Manoeuvring Speed is found well below Vno. Manoeuvring Speed may be remembered as Velocity (V) of Acceleration (a) or Va. The pilot should not make full or abrupt control movements above this speed. In turbulence, you should always be at, or below, the Manoeuvring Speed (Va). The only way to ensure you will not damage the aircraft with full or abrupt control movement is to fly at or below this speed.
Retractable Gear Aircraft
Most student pilots will learn to fly on airplanes with fixed landing gear. However, if you fly an aircraft with Retractable Landing Gear, you will need to be aware of two more important V-Speeds. These are Vlo and Vle.
Vlo is the Maximum Velocity (V) for Landing (l) gear Operation (o). Do not extend or retract the landing gear above this airspeed. When the landing gear is in transition, it is more vulnerable to damage from the effects of speed. However, once the landing gear is fully extended and locked, it may sustain higher airspeeds.
Vle is the Maximum Velocity (V) of Landing (l) gear Extended (e). Do not exceed this speed with the landing gear extended.
Vx and Vy
Two easily confused Airspeeds are Vx and Vy. The student pilot must have these important airspeeds committed to memory very early in their flight instruction. These airspeeds will be demonstrated and explained. They are Best Rate of Climb (Vy) and Best Angle of Climb (Vx).
Best Rate of Climb (Vy)
After takeoff, the aircraft should normally be configured for the Best Rate of Climb.

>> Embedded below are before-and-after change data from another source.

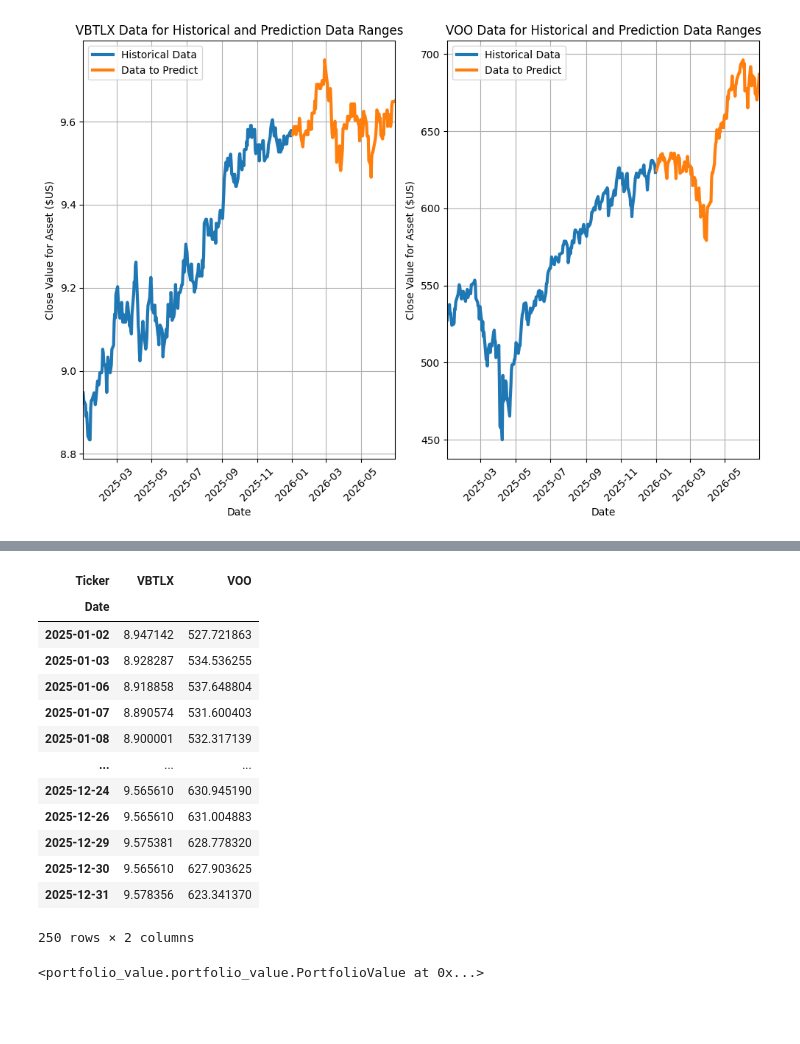
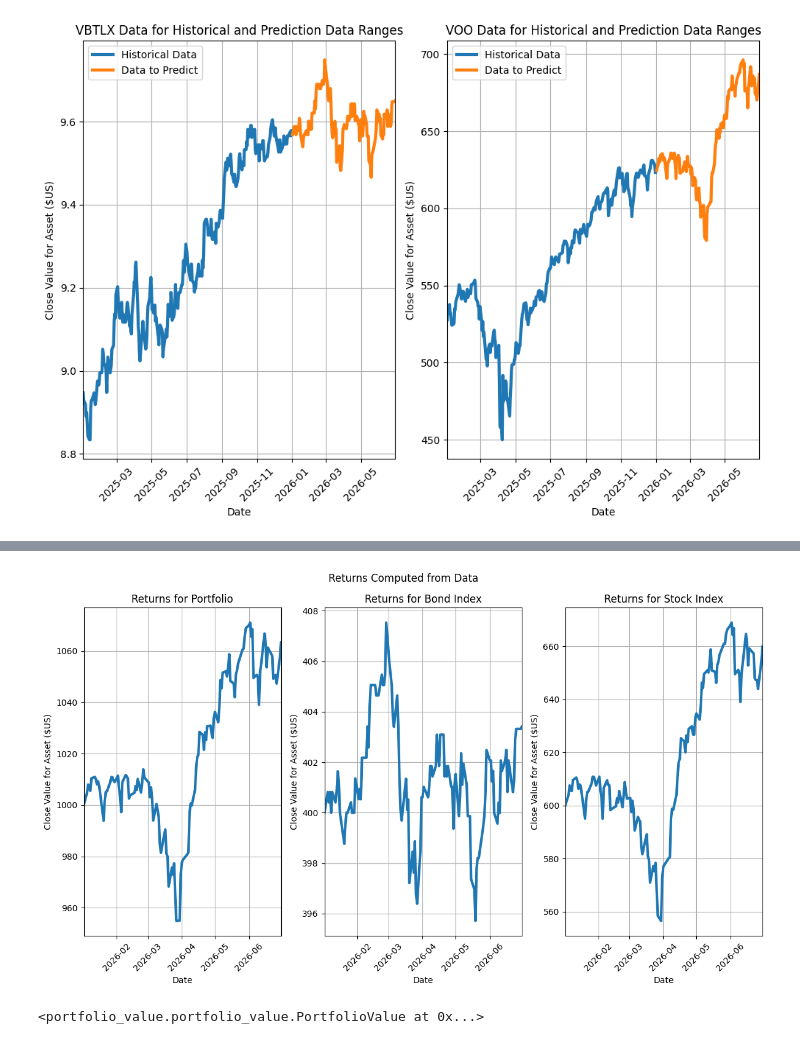
Before and after one commit to spcarte/portfolio_value, a Jupyter notebook: docs/portfolio_example.ipynb, the cells around one changed output, grey strips where cells are left out. Saved outputs shown, nothing was run; the diff lists cells and outputs as text; code cells hidden in the pictures; blank space fills up the shorter version.

Commit message:
Added an example for the portfolio value object.

```diff
--- a/docs/portfolio_example.ipynb
+++ b/docs/portfolio_example.ipynb
@@ -60,20 +47,31 @@ plt.tight_layout()
-# %%
-fund_data['Close']['2025-01-02':'2025-12-31']
-# %% [output]
-| Ticker | VBTLX | VOO |
-| Date |  |  |
-| 2025-01-02 | 8.947142 | 527.721863 |
-| 2025-01-03 | 8.928287 | 534.536255 |
-| 2025-01-06 | 8.918858 | 537.648804 |
-| 2025-01-07 | 8.890574 | 531.600403 |
-| 2025-01-08 | 8.900001 | 532.317139 |
-| ... | ... | ... |
-| 2025-12-24 | 9.565610 | 630.945190 |
-| 2025-12-26 | 9.565610 | 631.004883 |
-| 2025-12-29 | 9.575381 | 628.778320 |
-| 2025-12-30 | 9.565610 | 627.903625 |
-| 2025-12-31 | 9.578356 | 623.341370 |
-250 rows × 2 columns
+# %%
+fig, ax = plt.subplots(1,3,figsize=(12,7))
+
+ind=0
+ax[ind].plot(fund_data['2026-01-01':'2026-7-1'].index, total_value, linewidth=3)
+ax[ind].grid(); ax[ind].set_xlabel('Date'); ax[ind].set_ylabel('Close Value for Asset ($US)')
+ax[ind].set_xlim(left=min(fund_data['2026-01-01':'2026-7-1'].index),
+                 right=max(fund_data['2026-01-01':'2026-7-1'].index))
+ax[ind].tick_params(axis='x', labelrotation=45); ax[ind].set_title('Returns for Portfolio')
+
+ind=1
+ax[ind].plot(fund_data['2026-01-01':'2026-7-1'].index, bond_value, linewidth=3)
+ax[ind].grid(); ax[ind].set_xlabel('Date'); ax[ind].set_ylabel('Close Value for Asset ($US)')
+ax[ind].set_xlim(left=min(fund_data['2026-01-01':'2026-7-1'].index),
+                 right=max(fund_data['2026-01-01':'2026-7-1'].index))
+ax[ind].tick_params(axis='x', labelrotation=45); ax[ind].set_title('Returns for Bond Index')
+
+ind=2
+ax[ind].plot(fund_data['2026-01-01':'2026-7-1'].index, stock_value, linewidth=3)
+ax[ind].grid(); ax[ind].set_xlabel('Date'); ax[ind].set_ylabel('Close Value for Asset ($US)')
+ax[ind].set_xlim(left=min(fund_data['2026-01-01':'2026-7-1'].index),
+                 right=max(fund_data['2026-01-01':'2026-7-1'].index))
+ax[ind].tick_params(axis='x', labelrotation=45); ax[ind].set_title('Returns for Stock Index')
+
+fig.suptitle('Returns Computed from Data')
+fig.tight_layout()
+# %% [output]
+[figure, added]
 # %%
 allocations = pd.DataFrame({'VBTLX':[fund_allocations['VBTLX']*100, fund_allocations['VBTLX']*100],
                             'VOO':[fund_allocations['VOO']*100, fund_allocations['VOO']*100]},
```
Also changed, not shown: parts of 5 cells of this notebook.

This will provide the best climb for the maximum gain in altitude in the shortest time possible. You will get to your selected cruising altitude in the shortest time possible. Altitude is your friend, and particularly after takeoff, you want to gain the maximum height above the ground in the least time possible. Vy provides you with the Best Rate of Climb.
Best Angle of Climb (Vx)
Occasionally, it may be necessary to gain the maximum altitude possible over the shortest distance on the ground. To achieve this, the pilot would use the Best Angle of Climb or Vx. This would be applicable if you needed to clear an obstacle or obstruction on the ground shortly after takeoff. The pilot would configure the aircraft for the Best Angle of Climb to gain the maximum altitude possible before reaching the obstacle (i.e. Tree) located beyond the runway.
Vx is slower than Vy. This makes sense, as Vx will have a slower forward speed. The slower forward speed of the airplane will provide more opportunity for altitude gain before reaching the obstacle to be cleared. An easy way to remember Vx vs. Vy, is to ask yourself which letter has more angles? The letter X has more angles than the letter Y. As such, you will always remember Vx is the Best Angle of Climb, and Vy is the Best Rate of Climb.
BLOCKED OR LEAKING PRESSURE SYSTEMS
Pitot. If the Pitot tube is blocked e.g. by ice, the ASI will not be affected till there is no acceleration or deceleration. ASI will not detect any of it in level flight. In climb ASI will Over Read and Under Read in descend.
Static If the static tube is blocked, in level flight there will be no effect. The ASI will over-read during descend to lower altitudes and under-read during climb to higher altitudes than that at which the blockage occurred.
- A leak in the Pitot tube causes the ASI to under-read.
- A leak in the static tube, where the pressure outside the pipe is lower than static (i.e., most unpressurised aircraft), will cause the ASI to over-read. Where the outside air is higher than static (i.e., in a pressurized cabin) the ASI will under-read.
Effects The under-reading or over-reading of an ASI is potentially dangerous. The former may cause problems in adverse landing conditions (e.g., in a strong cross-wind), and the latter condition may result in an aircraft stall at a higher indicated airspeed than that specified for the aircraft.